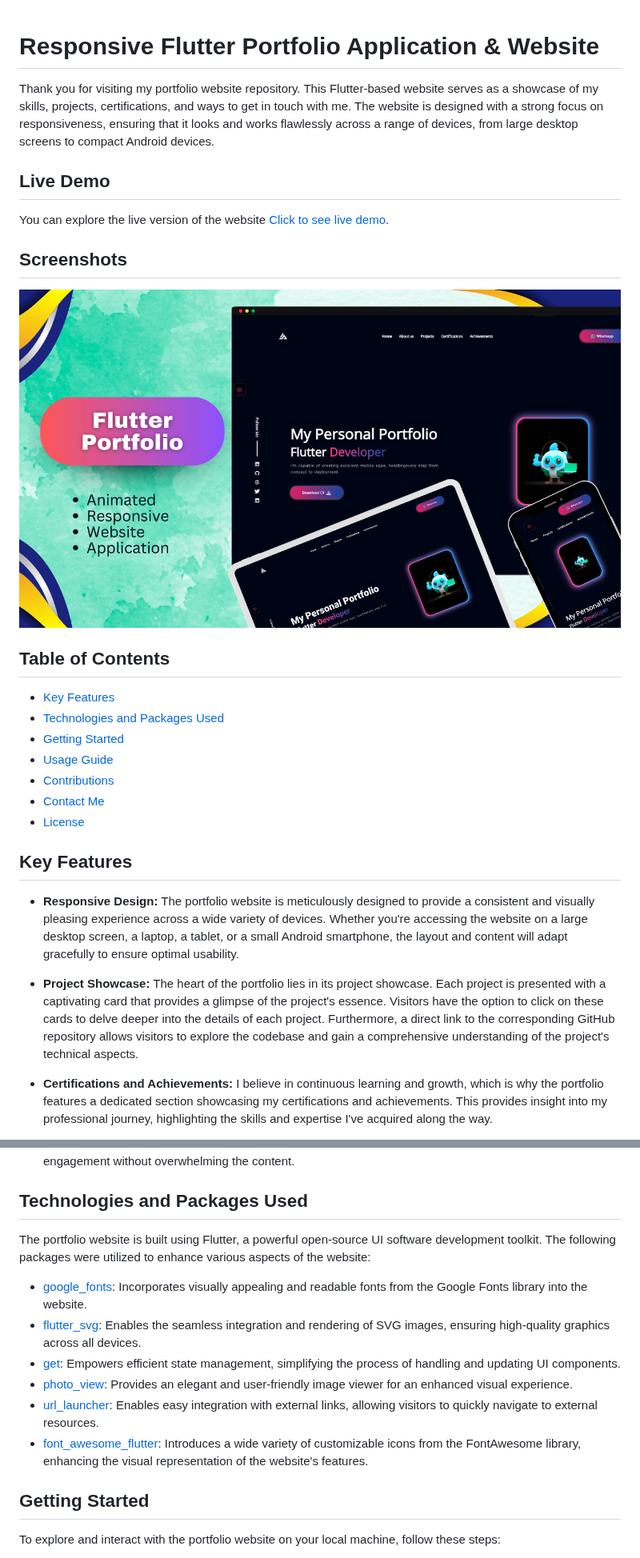
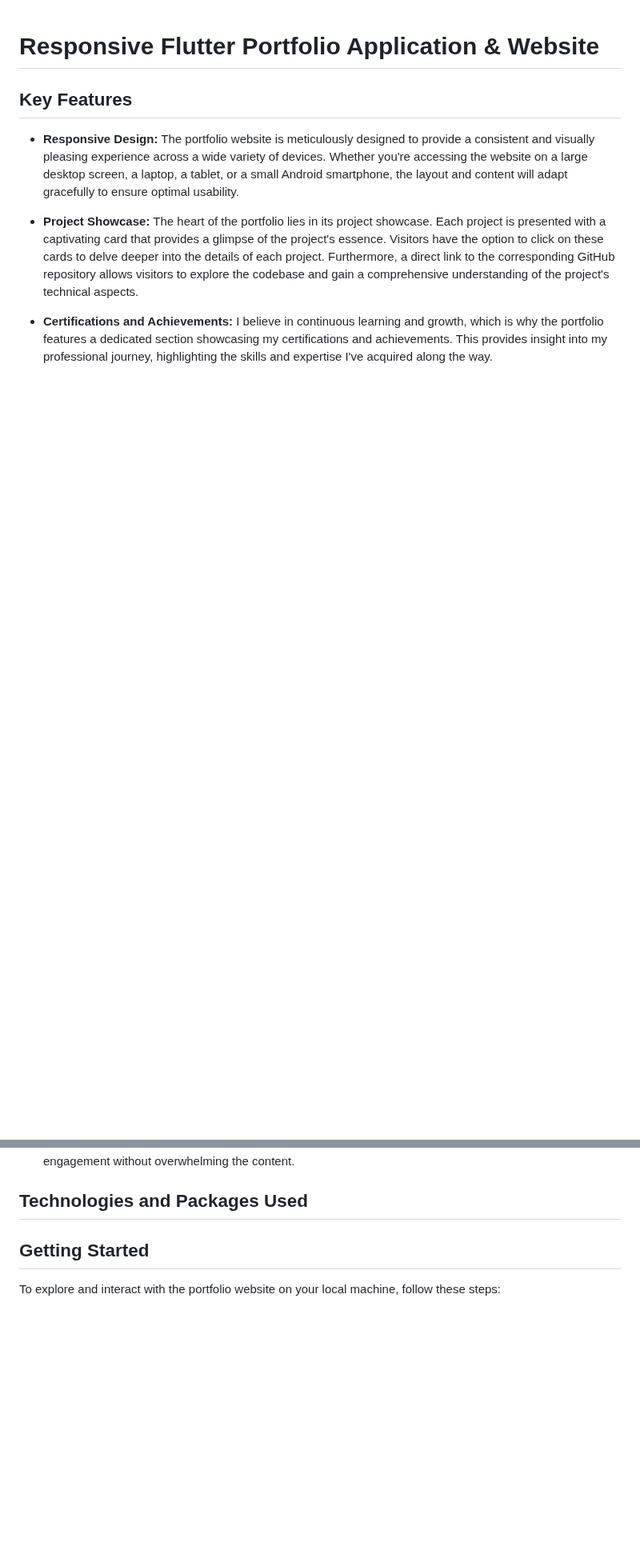
Before and after one commit to aiqalatif/ayesha-portfolio-, a Markdown page: README.md, 2 parts joined by grey strips. Shown at 80% size. GitHub-like rendering; blank space fills up the shorter version.

```diff
--- a/README.md
+++ b/README.md
@@ -1,24 +1,6 @@
 # Responsive Flutter Portfolio Application & Website
 
-Thank you for visiting my portfolio website repository. This Flutter-based website serves as a showcase of my skills, projects, certifications, and ways to get in touch with me. The website is designed with a strong focus on responsiveness, ensuring that it looks and works flawlessly across a range of devices, from large desktop screens to compact Android devices.
 
-## Live Demo
-
-You can explore the live version of the website [Click to see live demo](https://hamad-anwar.github.io/Portfolio/#/).
-
-## Screenshots
-
-<img src="showcase.png">
-
-## Table of Contents
-
-- [Key Features](#key-features)
-- [Technologies and Packages Used](#technologies-and-packages-used)
-- [Getting Started](#getting-started)
-- [Usage Guide](#usage-guide)
-- [Contributions](#contributions)
-- [Contact Me](#contact-me)
-- [License](#license)
 
 ## Key Features
 
@@ -34,14 +16,7 @@ You can explore the live version of the website [Click to see live demo](https:/
 
 ## Technologies and Packages Used
 
-The portfolio website is built using Flutter, a powerful open-source UI software development toolkit. The following packages were utilized to enhance various aspects of the website:
 
-- [google_fonts](https://pub.dev/packages/google_fonts): Incorporates visually appealing and readable fonts from the Google Fonts library into the website.
-- [flutter_svg](https://pub.dev/packages/flutter_svg): Enables the seamless integration and rendering of SVG images, ensuring high-quality graphics across all devices.
-- [get](https://pub.dev/packages/get): Empowers efficient state management, simplifying the process of handling and updating UI components.
-- [photo_view](https://pub.dev/packages/photo_view): Provides an elegant and user-friendly image viewer for an enhanced visual experience.
-- [url_launcher](https://pub.dev/packages/url_launcher): Enables easy integration with external links, allowing visitors to quickly navigate to external resources.
-- [font_awesome_flutter](https://pub.dev/packages/font_awesome_flutter): Introduces a wide variety of customizable icons from the FontAwesome library, enhancing the visual representation of the website's features.
 
 ## Getting Started
 
```
Also changed, not shown: other parts of README.md (+1 -4 lines).
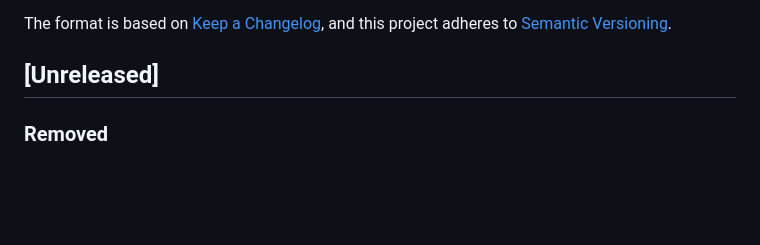
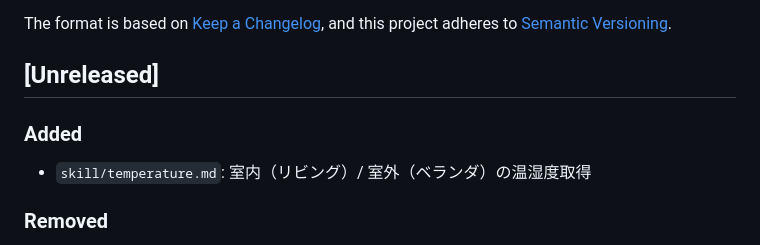
Before and after one commit to cympfh/eliza-agent-server, a Markdown page: CHANGELOG.md, the part around the change. GitHub-like rendering; blank space fills up the shorter version.

Commit message:
室内・室外の温湿度取得スキルを追加
リビングは switchbot_get_room_temperature、ベランダは switchbot_get_outside_temperature。

```diff
--- a/CHANGELOG.md
+++ b/CHANGELOG.md
@@ -6,6 +6,9 @@ The format is based on [Keep a Changelog](https://keepachangelog.com/en/1.1.0/),
 and this project adheres to [Semantic Versioning](https://semver.org/spec/v2.0.0.html).
 
 ## [Unreleased]
+
+### Added
+- `skill/temperature.md`: 室内（リビング）/ 室外（ベランダ）の温湿度取得
 
 ### Removed
 - 未使用の `tools/subagents`（他エージェント委譲）と `tools/tenki`（OpenWeatherMap）を削除。天気は web_search に委譲
```
Also changed, not shown: skill/temperature.md (added, +26 -0 lines).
^^^^
**WHAT THIS TASK INVOLVES:**
Retrieve every line above holding the word "like".

**OUTPUT OF THE EXERCISE:**
Before and after one commit to aiqalatif/ayesha-portfolio-, a Markdown page: README.md, 2 parts joined by grey strips. Shown at 80% size. GitHub-like rendering; blank space fills up the shorter version.
Before and after one commit to cympfh/eliza-agent-server, a Markdown page: CHANGELOG.md, the part around the change. GitHub-like rendering; blank space fills up the shorter version.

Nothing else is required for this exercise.